Instructions to follow:
Copy every line of the entries that has the string "setIsDelayPerforming" in it.

Collected data:
*** Block opens ***
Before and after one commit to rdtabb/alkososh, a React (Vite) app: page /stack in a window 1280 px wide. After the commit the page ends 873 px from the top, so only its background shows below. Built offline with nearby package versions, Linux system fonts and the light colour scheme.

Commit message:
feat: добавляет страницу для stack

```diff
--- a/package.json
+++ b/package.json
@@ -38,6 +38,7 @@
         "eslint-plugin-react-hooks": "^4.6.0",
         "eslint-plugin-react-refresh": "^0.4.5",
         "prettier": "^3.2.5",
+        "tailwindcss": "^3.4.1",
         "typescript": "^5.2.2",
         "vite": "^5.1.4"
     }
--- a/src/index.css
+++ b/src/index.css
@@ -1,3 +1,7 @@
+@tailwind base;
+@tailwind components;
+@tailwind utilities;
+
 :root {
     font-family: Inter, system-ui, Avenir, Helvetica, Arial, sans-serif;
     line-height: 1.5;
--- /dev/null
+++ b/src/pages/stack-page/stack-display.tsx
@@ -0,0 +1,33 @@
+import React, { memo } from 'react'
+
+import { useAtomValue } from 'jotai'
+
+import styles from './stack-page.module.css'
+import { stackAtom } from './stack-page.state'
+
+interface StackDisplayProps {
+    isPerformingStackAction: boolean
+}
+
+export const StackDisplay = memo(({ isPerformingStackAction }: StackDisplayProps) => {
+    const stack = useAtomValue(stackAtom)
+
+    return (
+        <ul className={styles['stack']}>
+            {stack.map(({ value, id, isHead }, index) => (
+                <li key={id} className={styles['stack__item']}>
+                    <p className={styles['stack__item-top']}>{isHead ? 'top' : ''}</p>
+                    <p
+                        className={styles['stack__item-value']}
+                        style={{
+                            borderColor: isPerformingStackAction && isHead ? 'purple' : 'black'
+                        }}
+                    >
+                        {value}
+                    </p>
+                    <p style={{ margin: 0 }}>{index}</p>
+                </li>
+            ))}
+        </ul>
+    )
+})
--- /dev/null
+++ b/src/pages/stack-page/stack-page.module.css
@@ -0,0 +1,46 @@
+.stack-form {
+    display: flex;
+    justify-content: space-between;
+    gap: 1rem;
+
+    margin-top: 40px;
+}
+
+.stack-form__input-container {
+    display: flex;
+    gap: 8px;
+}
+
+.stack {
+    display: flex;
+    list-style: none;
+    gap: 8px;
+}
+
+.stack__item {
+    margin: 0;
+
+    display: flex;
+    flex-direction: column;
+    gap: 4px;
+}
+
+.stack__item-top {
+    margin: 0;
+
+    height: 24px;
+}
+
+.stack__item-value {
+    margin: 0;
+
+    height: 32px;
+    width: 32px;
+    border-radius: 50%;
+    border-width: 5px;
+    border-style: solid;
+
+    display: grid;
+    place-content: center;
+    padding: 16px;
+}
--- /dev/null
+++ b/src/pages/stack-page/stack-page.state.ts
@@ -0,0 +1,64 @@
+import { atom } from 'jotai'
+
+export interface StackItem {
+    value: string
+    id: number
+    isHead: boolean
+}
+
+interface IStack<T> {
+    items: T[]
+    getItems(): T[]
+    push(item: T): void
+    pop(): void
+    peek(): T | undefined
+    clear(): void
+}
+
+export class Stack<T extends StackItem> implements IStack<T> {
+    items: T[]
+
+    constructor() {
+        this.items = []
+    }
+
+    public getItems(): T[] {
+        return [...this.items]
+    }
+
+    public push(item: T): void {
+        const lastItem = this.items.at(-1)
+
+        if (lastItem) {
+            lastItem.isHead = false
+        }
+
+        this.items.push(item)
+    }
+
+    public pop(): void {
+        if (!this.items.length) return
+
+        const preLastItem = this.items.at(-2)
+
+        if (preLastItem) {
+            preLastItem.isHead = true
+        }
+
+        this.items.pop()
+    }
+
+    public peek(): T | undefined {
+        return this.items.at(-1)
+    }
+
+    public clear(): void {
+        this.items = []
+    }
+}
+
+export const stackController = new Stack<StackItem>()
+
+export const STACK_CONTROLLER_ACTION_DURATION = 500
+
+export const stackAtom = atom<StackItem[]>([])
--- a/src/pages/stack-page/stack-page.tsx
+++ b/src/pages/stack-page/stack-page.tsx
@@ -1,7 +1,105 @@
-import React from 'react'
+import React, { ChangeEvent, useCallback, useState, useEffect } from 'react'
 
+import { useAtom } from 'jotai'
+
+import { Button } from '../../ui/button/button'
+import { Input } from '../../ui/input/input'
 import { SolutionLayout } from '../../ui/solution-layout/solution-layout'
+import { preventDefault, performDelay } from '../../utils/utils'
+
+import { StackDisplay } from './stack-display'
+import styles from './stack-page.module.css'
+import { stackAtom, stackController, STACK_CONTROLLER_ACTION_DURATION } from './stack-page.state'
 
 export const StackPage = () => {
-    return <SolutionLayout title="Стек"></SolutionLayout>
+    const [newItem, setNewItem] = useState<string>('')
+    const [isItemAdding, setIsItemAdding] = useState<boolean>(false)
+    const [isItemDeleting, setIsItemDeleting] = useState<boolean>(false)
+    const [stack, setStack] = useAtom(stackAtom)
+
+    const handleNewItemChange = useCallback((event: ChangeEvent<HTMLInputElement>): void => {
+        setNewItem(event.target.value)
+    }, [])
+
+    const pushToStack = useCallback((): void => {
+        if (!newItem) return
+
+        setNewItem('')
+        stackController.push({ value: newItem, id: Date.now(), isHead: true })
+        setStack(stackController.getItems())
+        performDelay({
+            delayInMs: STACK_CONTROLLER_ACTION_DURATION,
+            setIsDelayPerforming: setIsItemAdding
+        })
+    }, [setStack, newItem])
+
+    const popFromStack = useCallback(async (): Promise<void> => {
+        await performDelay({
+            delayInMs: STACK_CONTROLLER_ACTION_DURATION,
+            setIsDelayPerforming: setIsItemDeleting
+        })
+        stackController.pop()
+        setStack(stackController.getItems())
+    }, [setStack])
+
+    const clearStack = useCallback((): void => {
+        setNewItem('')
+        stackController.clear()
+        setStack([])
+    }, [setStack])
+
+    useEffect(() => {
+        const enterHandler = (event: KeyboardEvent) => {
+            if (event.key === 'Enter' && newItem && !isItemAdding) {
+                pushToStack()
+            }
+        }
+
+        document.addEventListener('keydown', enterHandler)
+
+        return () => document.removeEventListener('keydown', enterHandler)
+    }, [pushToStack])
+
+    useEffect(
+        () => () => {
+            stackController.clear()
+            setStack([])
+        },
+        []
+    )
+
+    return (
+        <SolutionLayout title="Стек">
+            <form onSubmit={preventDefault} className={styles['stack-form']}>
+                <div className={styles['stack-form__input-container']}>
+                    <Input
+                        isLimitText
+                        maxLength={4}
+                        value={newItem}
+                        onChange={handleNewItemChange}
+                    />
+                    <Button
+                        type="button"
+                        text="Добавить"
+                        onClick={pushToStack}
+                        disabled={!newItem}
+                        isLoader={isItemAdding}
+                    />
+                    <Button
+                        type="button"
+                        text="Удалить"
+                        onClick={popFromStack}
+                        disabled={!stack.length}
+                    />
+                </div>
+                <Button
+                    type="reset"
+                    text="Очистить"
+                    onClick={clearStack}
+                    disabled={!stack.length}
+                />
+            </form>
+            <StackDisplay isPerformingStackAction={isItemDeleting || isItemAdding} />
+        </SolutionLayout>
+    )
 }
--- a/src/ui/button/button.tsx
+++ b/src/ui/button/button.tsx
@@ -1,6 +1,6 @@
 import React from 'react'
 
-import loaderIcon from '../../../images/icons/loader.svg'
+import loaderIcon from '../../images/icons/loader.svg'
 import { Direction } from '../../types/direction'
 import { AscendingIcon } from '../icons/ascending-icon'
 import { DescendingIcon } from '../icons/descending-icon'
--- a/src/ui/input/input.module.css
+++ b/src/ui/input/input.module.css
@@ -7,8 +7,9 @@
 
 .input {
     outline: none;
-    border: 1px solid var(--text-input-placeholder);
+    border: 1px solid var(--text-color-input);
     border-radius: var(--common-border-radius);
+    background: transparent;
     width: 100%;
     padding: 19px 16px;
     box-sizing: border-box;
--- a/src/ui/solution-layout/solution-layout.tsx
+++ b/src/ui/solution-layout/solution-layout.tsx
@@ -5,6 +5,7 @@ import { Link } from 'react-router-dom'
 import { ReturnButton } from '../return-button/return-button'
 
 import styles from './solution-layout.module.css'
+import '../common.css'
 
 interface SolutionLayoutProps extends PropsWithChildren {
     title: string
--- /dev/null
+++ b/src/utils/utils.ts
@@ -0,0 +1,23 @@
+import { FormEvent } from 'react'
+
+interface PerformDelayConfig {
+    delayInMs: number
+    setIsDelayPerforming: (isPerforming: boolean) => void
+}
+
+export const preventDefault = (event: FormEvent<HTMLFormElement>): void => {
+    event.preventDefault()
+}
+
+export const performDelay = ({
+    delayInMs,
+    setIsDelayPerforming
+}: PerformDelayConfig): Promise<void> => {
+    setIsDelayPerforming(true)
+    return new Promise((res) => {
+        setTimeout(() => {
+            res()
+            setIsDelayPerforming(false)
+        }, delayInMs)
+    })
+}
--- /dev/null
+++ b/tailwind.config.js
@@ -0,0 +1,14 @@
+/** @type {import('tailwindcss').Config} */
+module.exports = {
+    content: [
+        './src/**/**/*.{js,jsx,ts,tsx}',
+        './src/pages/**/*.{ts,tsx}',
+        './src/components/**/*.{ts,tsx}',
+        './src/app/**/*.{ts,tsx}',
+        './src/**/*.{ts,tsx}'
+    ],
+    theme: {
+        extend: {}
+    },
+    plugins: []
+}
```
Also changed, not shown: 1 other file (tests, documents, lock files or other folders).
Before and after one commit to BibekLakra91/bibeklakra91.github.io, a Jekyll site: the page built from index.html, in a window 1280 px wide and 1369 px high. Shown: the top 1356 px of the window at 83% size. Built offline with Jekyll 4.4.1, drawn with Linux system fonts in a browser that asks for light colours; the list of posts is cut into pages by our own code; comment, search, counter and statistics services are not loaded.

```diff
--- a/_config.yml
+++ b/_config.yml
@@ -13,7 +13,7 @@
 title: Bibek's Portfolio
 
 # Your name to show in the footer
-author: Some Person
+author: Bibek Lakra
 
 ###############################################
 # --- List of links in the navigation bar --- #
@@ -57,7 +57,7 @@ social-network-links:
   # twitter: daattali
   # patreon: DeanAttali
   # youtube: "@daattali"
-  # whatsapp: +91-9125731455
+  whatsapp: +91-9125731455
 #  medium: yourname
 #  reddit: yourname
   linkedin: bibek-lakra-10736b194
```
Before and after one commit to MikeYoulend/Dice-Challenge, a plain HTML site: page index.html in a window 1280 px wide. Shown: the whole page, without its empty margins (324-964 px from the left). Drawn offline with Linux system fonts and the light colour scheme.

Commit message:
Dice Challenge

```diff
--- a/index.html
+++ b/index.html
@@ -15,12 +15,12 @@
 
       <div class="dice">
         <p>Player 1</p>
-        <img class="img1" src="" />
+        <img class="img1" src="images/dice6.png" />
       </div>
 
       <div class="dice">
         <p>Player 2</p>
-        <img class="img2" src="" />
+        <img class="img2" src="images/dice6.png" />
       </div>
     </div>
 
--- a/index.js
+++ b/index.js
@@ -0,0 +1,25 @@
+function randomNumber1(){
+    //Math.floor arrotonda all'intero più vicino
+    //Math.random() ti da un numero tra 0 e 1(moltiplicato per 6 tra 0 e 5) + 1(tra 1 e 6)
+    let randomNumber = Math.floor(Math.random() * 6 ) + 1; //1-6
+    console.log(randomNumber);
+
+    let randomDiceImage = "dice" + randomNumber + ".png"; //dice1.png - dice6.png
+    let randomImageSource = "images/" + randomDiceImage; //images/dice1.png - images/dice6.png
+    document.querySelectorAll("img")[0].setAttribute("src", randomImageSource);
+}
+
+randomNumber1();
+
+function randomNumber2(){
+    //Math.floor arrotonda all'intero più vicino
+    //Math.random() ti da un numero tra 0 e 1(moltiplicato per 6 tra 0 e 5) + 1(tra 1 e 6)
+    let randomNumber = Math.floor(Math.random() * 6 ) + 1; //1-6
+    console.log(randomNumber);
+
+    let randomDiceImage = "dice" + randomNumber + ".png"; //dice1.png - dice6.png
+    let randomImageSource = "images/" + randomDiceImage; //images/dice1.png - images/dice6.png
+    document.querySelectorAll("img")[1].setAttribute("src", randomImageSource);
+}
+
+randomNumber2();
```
*** Block closes ***
Response to the exercise:
+            setIsDelayPerforming: setIsItemAdding
+            setIsDelayPerforming: setIsItemDeleting
+    setIsDelayPerforming: (isPerforming: boolean) => void
+    setIsDelayPerforming
+    setIsDelayPerforming(true)
+            setIsDelayPerforming(false)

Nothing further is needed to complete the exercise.